What do you want people to know about your graduation project?
The Astronomy Culture Centre is to deal with the gap between people and astronomy.
It is designed as an interior station where the public can engage with sky events and explore the world above with interactive galleries and simulation technology. It helps visitors to seek to understand our role in the universe and to care about the future of humanity.
What or who is your inspiration and why is following this route important to you?
‘Astronomy for All’ is the motto of the International Astronomical Union (IAU). If “All” is a very vast term to define society and its communities, “Astronomy” as a body of knowledge is also similarly vast.
However, astronomy lacks an effective way to reach the masses, and visitors find it hard to appreciate the beauty and grandeur of the universe in a traditional museum setting.
I have tried to create a virtual visitor experience that will help astronomy reach the masses.
Astronomy is not just about scientific advances or technological applications; it is also a part of humanity’s culture. It has repeatedly revolutionized the way we think, and the way we see the world and our place in the larger universe.
What has been your favourite thing about ECA and Edinburgh?
The most memorable thing in Edinburgh is the snow-capped castle seen from Evolution House.
I also enjoyed my time spent in the ECA library with art magazines and journals. Great materials build up an artistic atmosphere, where I could be very inspired and develop my creative ideas.
What are your hopes for life after ECA? Do you have any plans?

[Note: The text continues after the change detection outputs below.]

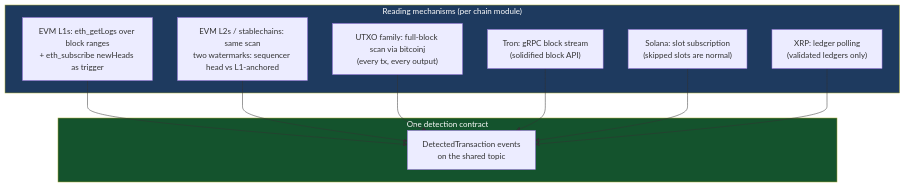
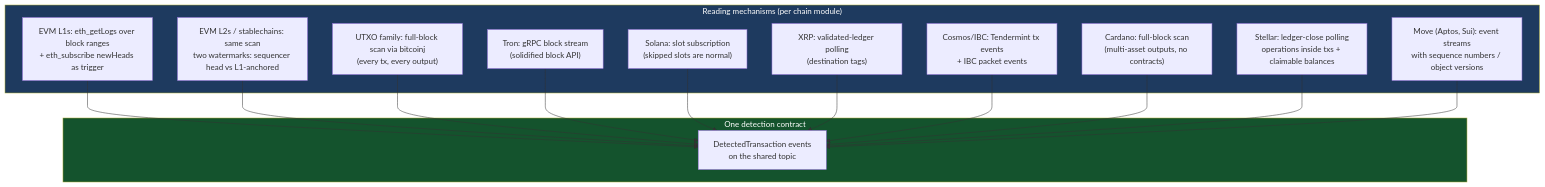
One commit to Puneethkumarck/puneethkumarck.github.io changed the second of 4 diagrams in src/content/blog/block-scanning-transaction-detection.md. Above: the diagram before and after it, drawn with Mermaid. The commit also changed other lines of this file, not shown here.

Commit message:
Post 04: broaden coverage to 10 chain families + asset models (Cosmos/IBC, Cardano, Algorand, Stellar, Move)

````diff
--- a/src/content/blog/block-scanning-transaction-detection.md
+++ b/src/content/blog/block-scanning-transaction-detection.md
@@ -165,25 +168,33 @@
 ```mermaid
 graph TD
     subgraph sgread["Reading mechanisms (per chain module)"]
         EVM["EVM L1s: eth_getLogs over block ranges<br/>+ eth_subscribe newHeads as trigger"]
         L2["EVM L2s / stablechains: same scan<br/>two watermarks: sequencer head vs L1-anchored"]
         UTXO["UTXO family: full-block scan via bitcoinj<br/>(every tx, every output)"]
         TRON["Tron: gRPC block stream<br/>(solidified block API)"]
         SOL["Solana: slot subscription<br/>(skipped slots are normal)"]
-        XRP["XRP: ledger polling<br/>(validated ledgers only)"]
+        XRP["XRP: validated-ledger polling<br/>(destination tags)"]
+        COSMOS["Cosmos/IBC: Tendermint tx events<br/>+ IBC packet events"]
+        CARDANO["Cardano: full-block scan<br/>(multi-asset outputs, no contracts)"]
+        STELLAR["Stellar: ledger-close polling<br/>operations inside txs + claimable balances"]
+        MOVE["Move (Aptos, Sui): event streams<br/>with sequence numbers / object versions"]
     end
 
     subgraph sgcontract["One detection contract"]
         EVT["DetectedTransaction events<br/>on the shared topic"]
     end
 
     EVM --> EVT
     L2 --> EVT
     UTXO --> EVT
     TRON --> EVT
     SOL --> EVT
     XRP --> EVT
+    COSMOS --> EVT
+    CARDANO --> EVT
+    STELLAR --> EVT
+    MOVE --> EVT
 
     style sgread fill:#1e3a5f,color:#fff
     style sgcontract fill:#14532d,color:#fff
 ```
````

I plan to do a Masters programme in architecture design and find an internship related to my major. I expect to work internationally in the future to do projects around the world and get in touch with different cultures.
Is there anything you’d like to share about your experience studying here?
Design students benefit a lot from sharing their ideas and getting responses from others.